Ordinarily, fixed wing aircraft require the use of a tailhook and arresting three/four arresting cables to safely come to a halt aboard the deck of an aircraft carrier. Jets like the AV-8B Harrier II, currently in use with the United States Marine Corps, don’t have the luxury of a dedicated angled deck for landing, as their strike fighter brethren do with the supercarriers of the United States Navy. So instead, Marine aviators make use of the AV-8B’s ability to hover using vectored thrust, emanating from a set of nozzles on both sides of the fuselage. The pilot slows down to a hover on the port (left) side of the amphibious assault ship that he’s about to land on, then nudges himself over the deck, decreases power steadily until he drops down, and then cuts it altogether to complete the landing. While this is quite effective and efficient, at least for the Marine Corps’ purposes, such a system for aircraft capable of short/vertical takeoff and landing (STOVL) can actually be improved to a degree.

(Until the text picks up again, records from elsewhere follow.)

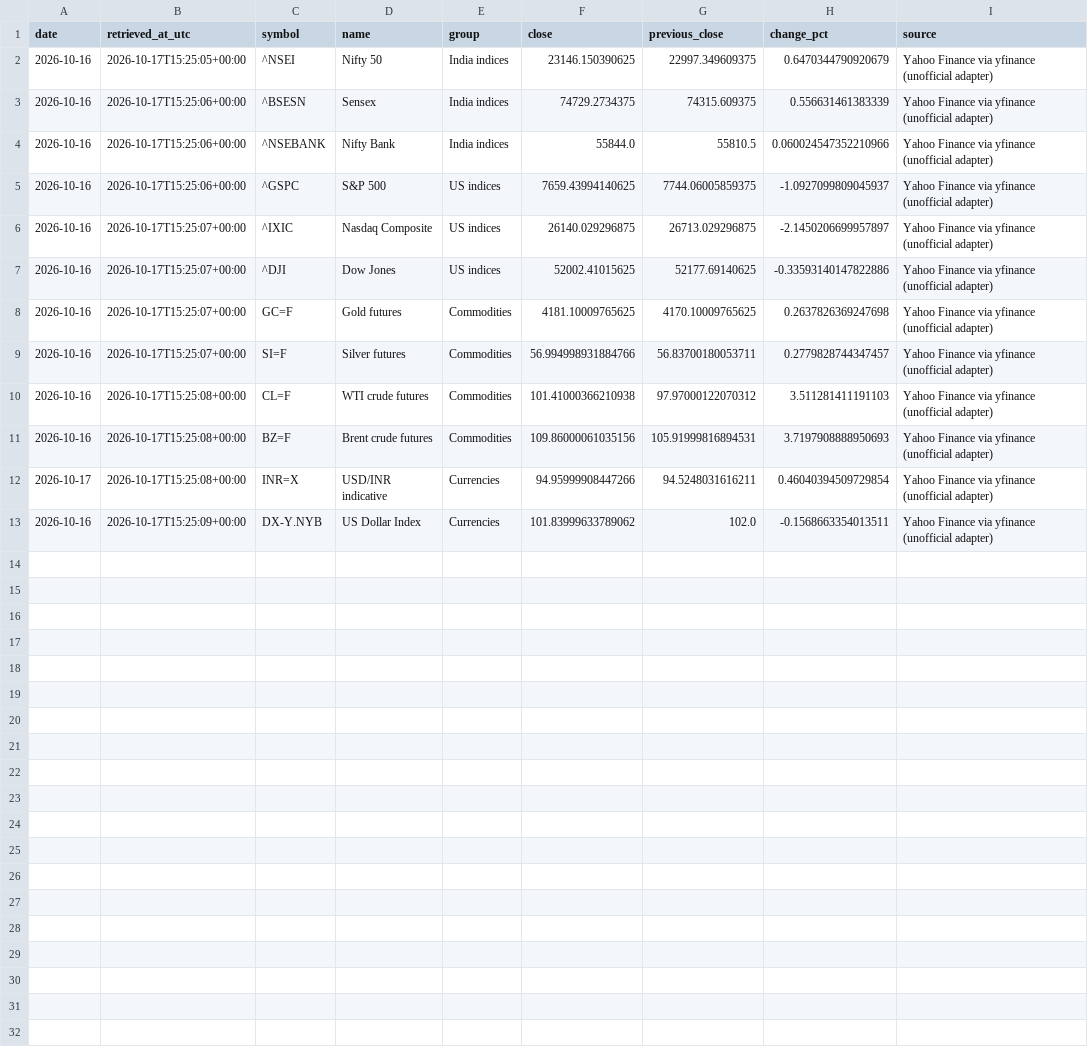
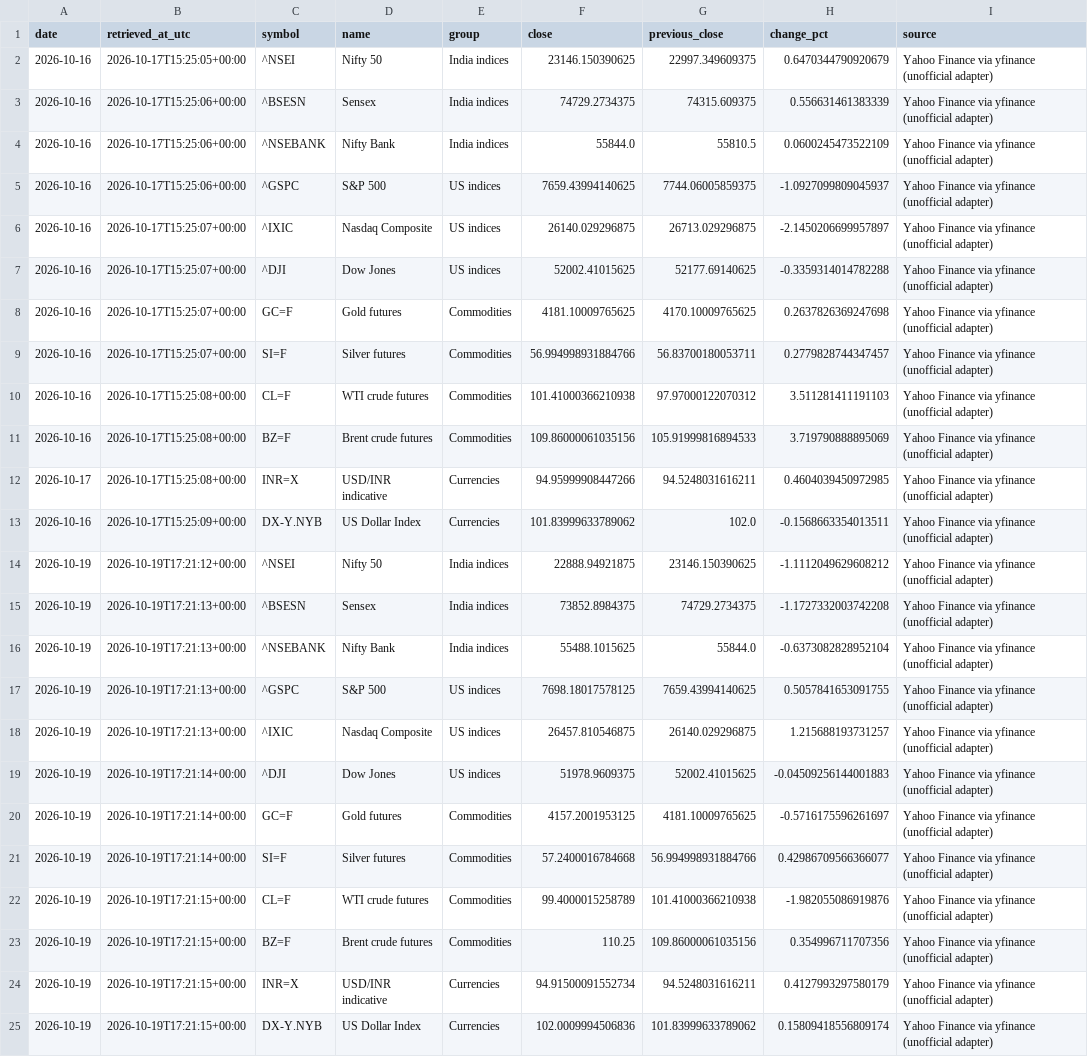
Before and after one commit to vedanshmishra001/market-update, a CSV file: data/snapshots.csv, drawn as a sheet.

```diff
--- a/data/snapshots.csv
+++ b/data/snapshots.csv
@@ -3,6 +3,6 @@ date,retrieved_at_utc,symbol,name,group,close,previous_close,change_pct,source
 2026-10-16,2026-10-17T15:25:06+00:00,^BSESN,Sensex,India indices,74729.2734375,74315.609375,0.556631461383339,Yahoo Finance via yfinance (unofficial adapter)
-2026-10-16,2026-10-17T15:25:06+00:00,^NSEBANK,Nifty Bank,India indices,55844.0,55810.5,0.060024547352210966,Yahoo Finance via yfinance (unofficial adapter)
+2026-10-16,2026-10-17T15:25:06+00:00,^NSEBANK,Nifty Bank,India indices,55844.0,55810.5,0.0600245473522109,Yahoo Finance via yfinance (unofficial adapter)
 2026-10-16,2026-10-17T15:25:06+00:00,^GSPC,S&P 500,US indices,7659.43994140625,7744.06005859375,-1.0927099809045937,Yahoo Finance via yfinance (unofficial adapter)
 2026-10-16,2026-10-17T15:25:07+00:00,^IXIC,Nasdaq Composite,US indices,26140.029296875,26713.029296875,-2.1450206699957897,Yahoo Finance via yfinance (unofficial adapter)
-2026-10-16,2026-10-17T15:25:07+00:00,^DJI,Dow Jones,US indices,52002.41015625,52177.69140625,-0.33593140147822886,Yahoo Finance via yfinance (unofficial adapter)
+2026-10-16,2026-10-17T15:25:07+00:00,^DJI,Dow Jones,US indices,52002.41015625,52177.69140625,-0.3359314014782288,Yahoo Finance via yfinance (unofficial adapter)
 2026-10-16,2026-10-17T15:25:07+00:00,GC=F,Gold futures,Commodities,4181.10009765625,4170.10009765625,0.2637826369247698,Yahoo Finance via yfinance (unofficial adapter)
@@ -10,4 +10,16 @@ date,retrieved_at_utc,symbol,name,group,close,previous_close,change_pct,source
 2026-10-16,2026-10-17T15:25:08+00:00,CL=F,WTI crude futures,Commodities,101.41000366210938,97.97000122070312,3.511281411191103,Yahoo Finance via yfinance (unofficial adapter)
-2026-10-16,2026-10-17T15:25:08+00:00,BZ=F,Brent crude futures,Commodities,109.86000061035156,105.91999816894531,3.7197908888950693,Yahoo Finance via yfinance (unofficial adapter)
-2026-10-17,2026-10-17T15:25:08+00:00,INR=X,USD/INR indicative,Currencies,94.95999908447266,94.5248031616211,0.46040394509729854,Yahoo Finance via yfinance (unofficial adapter)
+2026-10-16,2026-10-17T15:25:08+00:00,BZ=F,Brent crude futures,Commodities,109.86000061035156,105.91999816894533,3.719790888895069,Yahoo Finance via yfinance (unofficial adapter)
+2026-10-17,2026-10-17T15:25:08+00:00,INR=X,USD/INR indicative,Currencies,94.95999908447266,94.5248031616211,0.4604039450972985,Yahoo Finance via yfinance (unofficial adapter)
 2026-10-16,2026-10-17T15:25:09+00:00,DX-Y.NYB,US Dollar Index,Currencies,101.83999633789062,102.0,-0.1568663354013511,Yahoo Finance via yfinance (unofficial adapter)
+2026-10-19,2026-10-19T17:21:12+00:00,^NSEI,Nifty 50,India indices,22888.94921875,23146.150390625,-1.1112049629608212,Yahoo Finance via yfinance (unofficial adapter)
+2026-10-19,2026-10-19T17:21:13+00:00,^BSESN,Sensex,India indices,73852.8984375,74729.2734375,-1.1727332003742208,Yahoo Finance via yfinance (unofficial adapter)
+2026-10-19,2026-10-19T17:21:13+00:00,^NSEBANK,Nifty Bank,India indices,55488.1015625,55844.0,-0.6373082828952104,Yahoo Finance via yfinance (unofficial adapter)
+2026-10-19,2026-10-19T17:21:13+00:00,^GSPC,S&P 500,US indices,7698.18017578125,7659.43994140625,0.5057841653091755,Yahoo Finance via yfinance (unofficial adapter)
+2026-10-19,2026-10-19T17:21:13+00:00,^IXIC,Nasdaq Composite,US indices,26457.810546875,26140.029296875,1.215688193731257,Yahoo Finance via yfinance (unofficial adapter)
+2026-10-19,2026-10-19T17:21:14+00:00,^DJI,Dow Jones,US indices,51978.9609375,52002.41015625,-0.04509256144001883,Yahoo Finance via yfinance (unofficial adapter)
+2026-10-19,2026-10-19T17:21:14+00:00,GC=F,Gold futures,Commodities,4157.2001953125,4181.10009765625,-0.5716175596261697,Yahoo Finance via yfinance (unofficial adapter)
+2026-10-19,2026-10-19T17:21:14+00:00,SI=F,Silver futures,Commodities,57.2400016784668,56.994998931884766,0.42986709566366077,Yahoo Finance via yfinance (unofficial adapter)
+2026-10-19,2026-10-19T17:21:15+00:00,CL=F,WTI crude futures,Commodities,99.4000015258789,101.41000366210938,-1.982055086919876,Yahoo Finance via yfinance (unofficial adapter)
+2026-10-19,2026-10-19T17:21:15+00:00,BZ=F,Brent crude futures,Commodities,110.25,109.86000061035156,0.354996711707356,Yahoo Finance via yfinance (unofficial adapter)
+2026-10-19,2026-10-19T17:21:15+00:00,INR=X,USD/INR indicative,Currencies,94.91500091552734,94.5248031616211,0.4127993297580179,Yahoo Finance via yfinance (unofficial adapter)
+2026-10-19,2026-10-19T17:21:15+00:00,DX-Y.NYB,US Dollar Index,Currencies,102.0009994506836,101.83999633789062,0.15809418556809174,Yahoo Finance via yfinance (unofficial adapter)
```
Also changed, not shown: 2 other files.
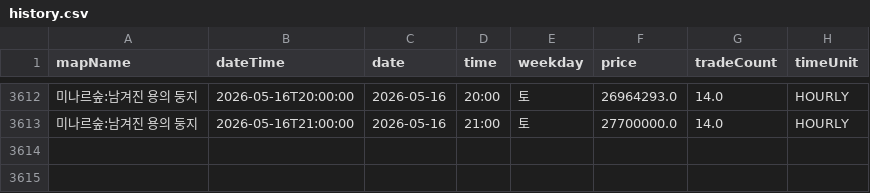
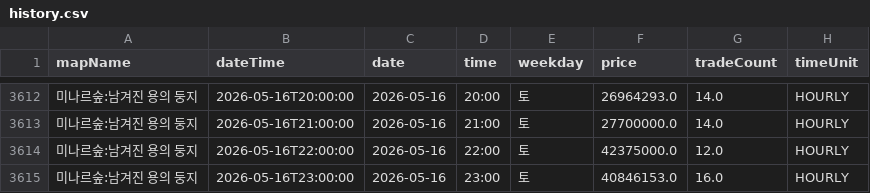
Before and after one commit to gjunil603/mashop-dashboard, a CSV file: data/maps/미나르숲_남겨진_용의_둥지/history.csv, drawn as a sheet; only a part is shown, gaps mark what is left out; the diff names each change by its address in the sheet, - before the commit and + after, or states it on an @@ line.

```diff
--- a/data/maps/미나르숲_남겨진_용의_둥지/history.csv
+++ b/data/maps/미나르숲_남겨진_용의_둥지/history.csv
+row 3614: 미나르숲:남겨진 용의 둥지 | 2026-05-16T22:00:00 | 2026-05-16 | 22:00 | 토 | 42375000.0 | 12.0 | HOURLY
+row 3615: 미나르숲:남겨진 용의 둥지 | 2026-05-16T23:00:00 | 2026-05-16 | 23:00 | 토 | 40846153.0 | 16.0 | HOURLY
```
Also changed, not shown: data/maps/미나르숲_망가진_용의_둥지/history.csv, data/maps/아쿠아로드_깊은_바다_협곡2/history.csv, 3 other files.
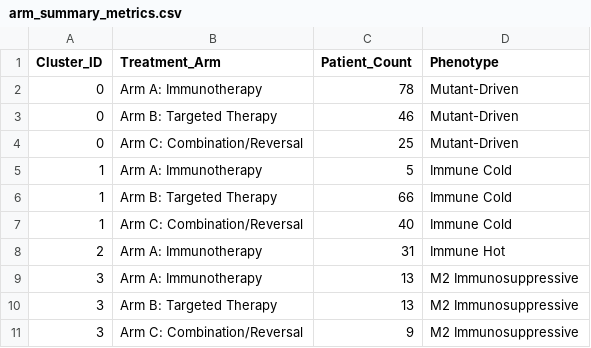
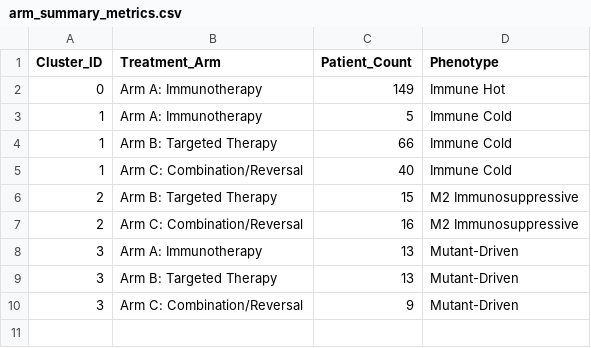
Before and after one commit to gillespieza/melanoma-assignment-3, a CSV file: data/processed/q5/arm_summary_metrics.csv, drawn as a sheet.

```diff
--- a/data/processed/q5/arm_summary_metrics.csv
+++ b/data/processed/q5/arm_summary_metrics.csv
@@ -1,5 +1,3 @@
 Cluster_ID,Treatment_Arm,Patient_Count,Phenotype
-0,Arm A: Immunotherapy,78,Mutant-Driven
-0,Arm B: Targeted Therapy,46,Mutant-Driven
-0,Arm C: Combination/Reversal,25,Mutant-Driven
+0,Arm A: Immunotherapy,149,Immune Hot
 1,Arm A: Immunotherapy,5,Immune Cold
@@ -7,5 +5,6 @@ Cluster_ID,Treatment_Arm,Patient_Count,Phenotype
 1,Arm C: Combination/Reversal,40,Immune Cold
-2,Arm A: Immunotherapy,31,Immune Hot
-3,Arm A: Immunotherapy,13,M2 Immunosuppressive
-3,Arm B: Targeted Therapy,13,M2 Immunosuppressive
-3,Arm C: Combination/Reversal,9,M2 Immunosuppressive
+2,Arm B: Targeted Therapy,15,M2 Immunosuppressive
+2,Arm C: Combination/Reversal,16,M2 Immunosuppressive
+3,Arm A: Immunotherapy,13,Mutant-Driven
+3,Arm B: Targeted Therapy,13,Mutant-Driven
+3,Arm C: Combination/Reversal,9,Mutant-Driven
```
Also changed, not shown: data/processed/q5/subgroup_models_evaluation.csv, data/processed/q5/treatability_scores.csv, 15 other files.
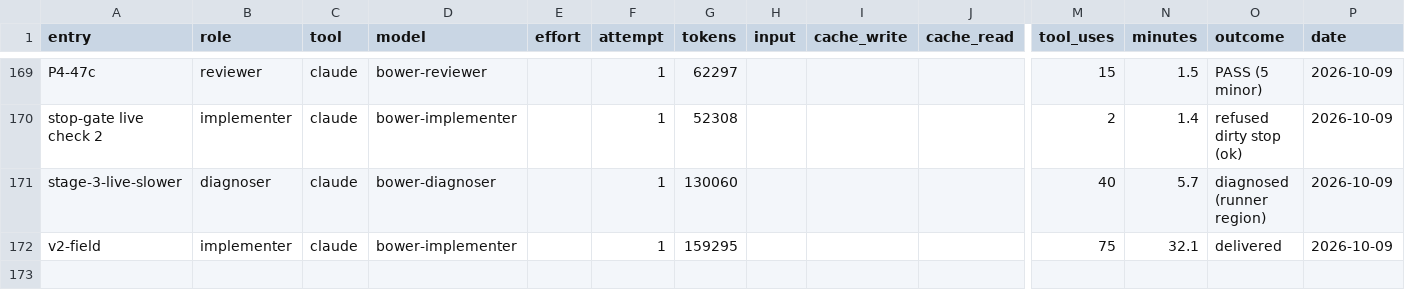
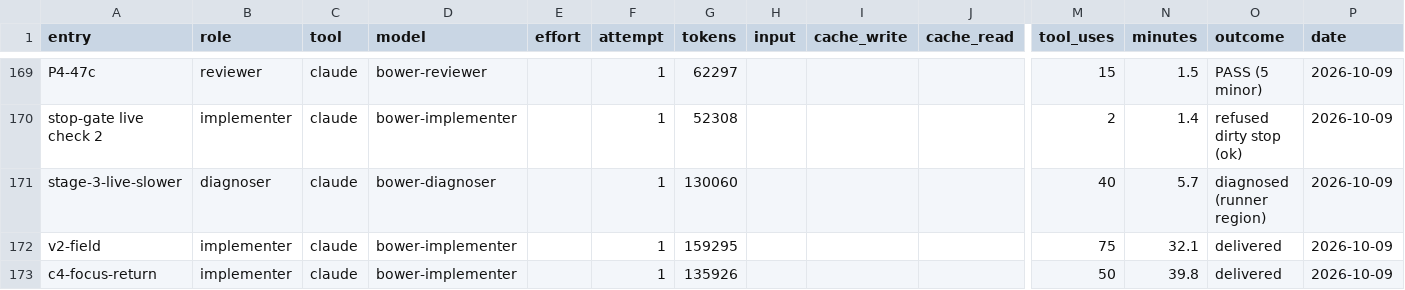
Before and after one commit to deluispablo/bower, a CSV file: harness/tokens.csv, drawn as a sheet; only a part is shown, gaps mark what is left out; rows hold the shown columns only; the diff names each change by its address in the sheet, - before the commit and + after, or states it on an @@ line.

```diff
--- a/harness/tokens.csv
+++ b/harness/tokens.csv
+row 173: c4-focus-return | implementer | claude | bower-implementer |  | 1 | 135926 |  |  |  | 50 | 39.8 | delivered | 2026-10-09
```
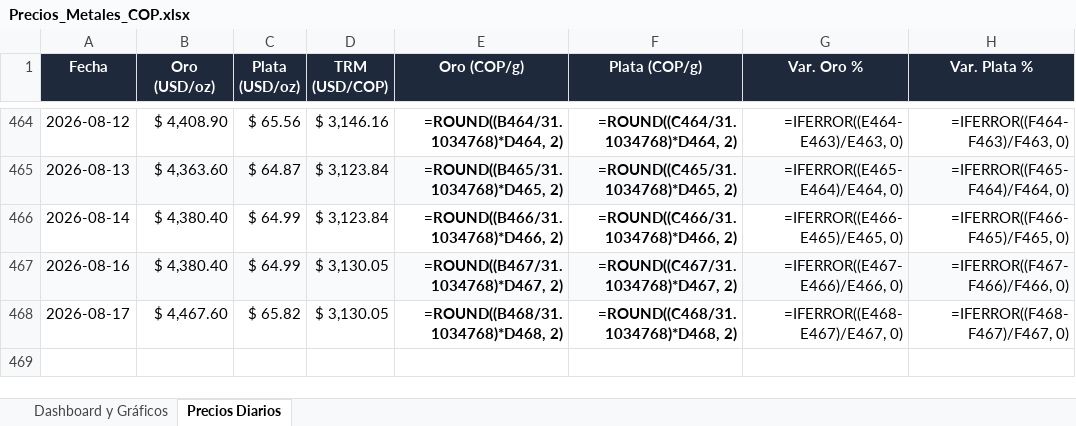
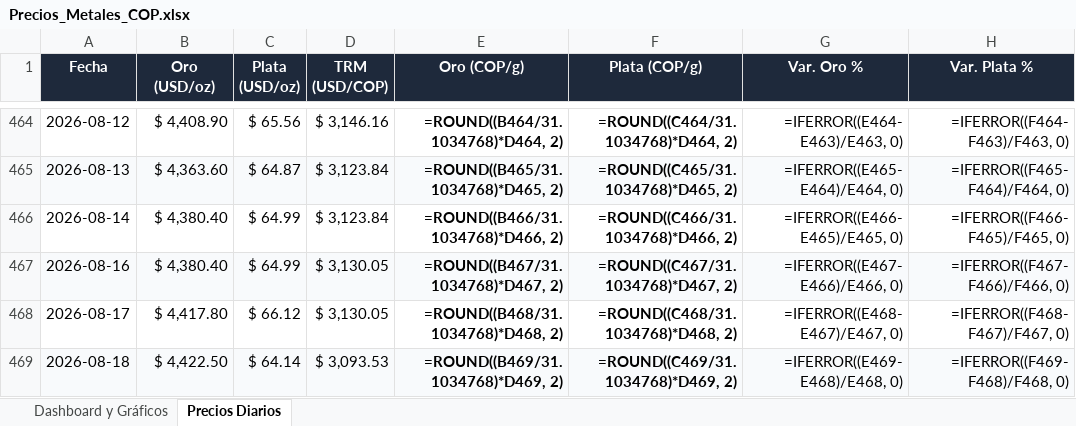
Before and after one commit to adrianquiroga/metales-cop, an Excel workbook: Precios_Metales_COP.xlsx, sheet Precios Diarios, drawn as a sheet; only a part is shown, gaps mark what is left out; values as stored, in another font and other column widths than the file's, no borders; formulas without a stored value are shown as written; the diff names each change by its address in the sheet, - before the commit and + after, or states it on an @@ line.

```diff
--- a/Precios_Metales_COP.xlsx (sheet Precios Diarios)
+++ b/Precios_Metales_COP.xlsx (sheet Precios Diarios)
-B468 (Oro (USD/oz)): $ 4,467.60
+B468 (Oro (USD/oz)): $ 4,417.80
-C468 (Plata (USD/oz)): $ 65.82
+C468 (Plata (USD/oz)): $ 66.12
+row 469: 2026-08-18 | $ 4,422.50 | $ 64.14 | $ 3,093.53 | =ROUND((B469/31.1034768)*D469, 2) | =ROUND((C469/31.1034768)*D469, 2) | =IFERROR((E469-E468)/E468, 0) | =IFERROR((F469-F468)/F468, 0)
```
Also changed, not shown: sheet Dashboard y Gráficos, charts or pictures, 2 other files.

At least that’s what the Soviet Union found out, back in the 1970s and 1980s with their Yak-38 Forger VTOL carrier-based fighters. Using what we today call the “shipborne rolling vertical landing” (SRVL) technique, the Soviet Navy’s pilots performed something very similar to a traditional rolling landing on the decks of the Kiev class of aircraft carriers, realizing that ending a sortie with such a recovery would actually give them substantially improved ranges, especially considering the fact that the Forger used not one but three engines to give it its VTOL capabilities, all of which were incredibly fuel-thirsty. Though the days of the Forger have been over since the early 90s, the British Royal Navy intends on bringing back the SRVL technique for use with their new Queen Elizabeth class carriers, and the F-35B Lightning II, the next-generation STOVL stealth fighter that’ll function as the Fleet Air Arm’s primary combat aircraft going into the future.
Previously tested by QinetiQ, a UK-based multinational defense contractor, on a modified Harrier II in 2007-08, the SRVL is absolutely feasible for the Royal Navy. Instead of entering a full hover with no forward motion prior to landing, the aircraft will approach the flight deck with the F-35B’s onboard computers controlling the vectoring nozzles in such a way that the wings still maintain lift, though barely above stall speed, and the aircraft still registers a hover, though it’s more of a very controlled descent than anything else. Upon touching down on the flight deck, the aircraft will continue rolling, just as though it executed a regular land-based recovery, but will use disc brakes within the landing gear to come to a full stop. Not only does this allow for improved range, it also allows the aircraft to recover with a larger weapons and fuel load. The wear and tear inflicted on the engine is also greatly reduced, and the landing surfaces of the carrier aren’t as affected as they would be during a direct hover landing, especially taking the brunt of vented thrust from the F-35’s powerful main engine. Lockheed Martin was awarded a $13 million USD contract to develop the specialized software necessary for SRVL recoveries, along with BAE Systems and Northrop Grumman acting as the junior contractors on the job. Additionally, the Queen Elizabeth ships will need a lighting system installed on the flight deck to determine the appropriate touchdown points in nighttime and low visibility conditions. The Royal Navy expects its F-35Bs to achieve initial operating capability by 2018, and the HMS Queen Elizabeth, the lead carrier of the two-ship class, will enter full-fledged service by 2020.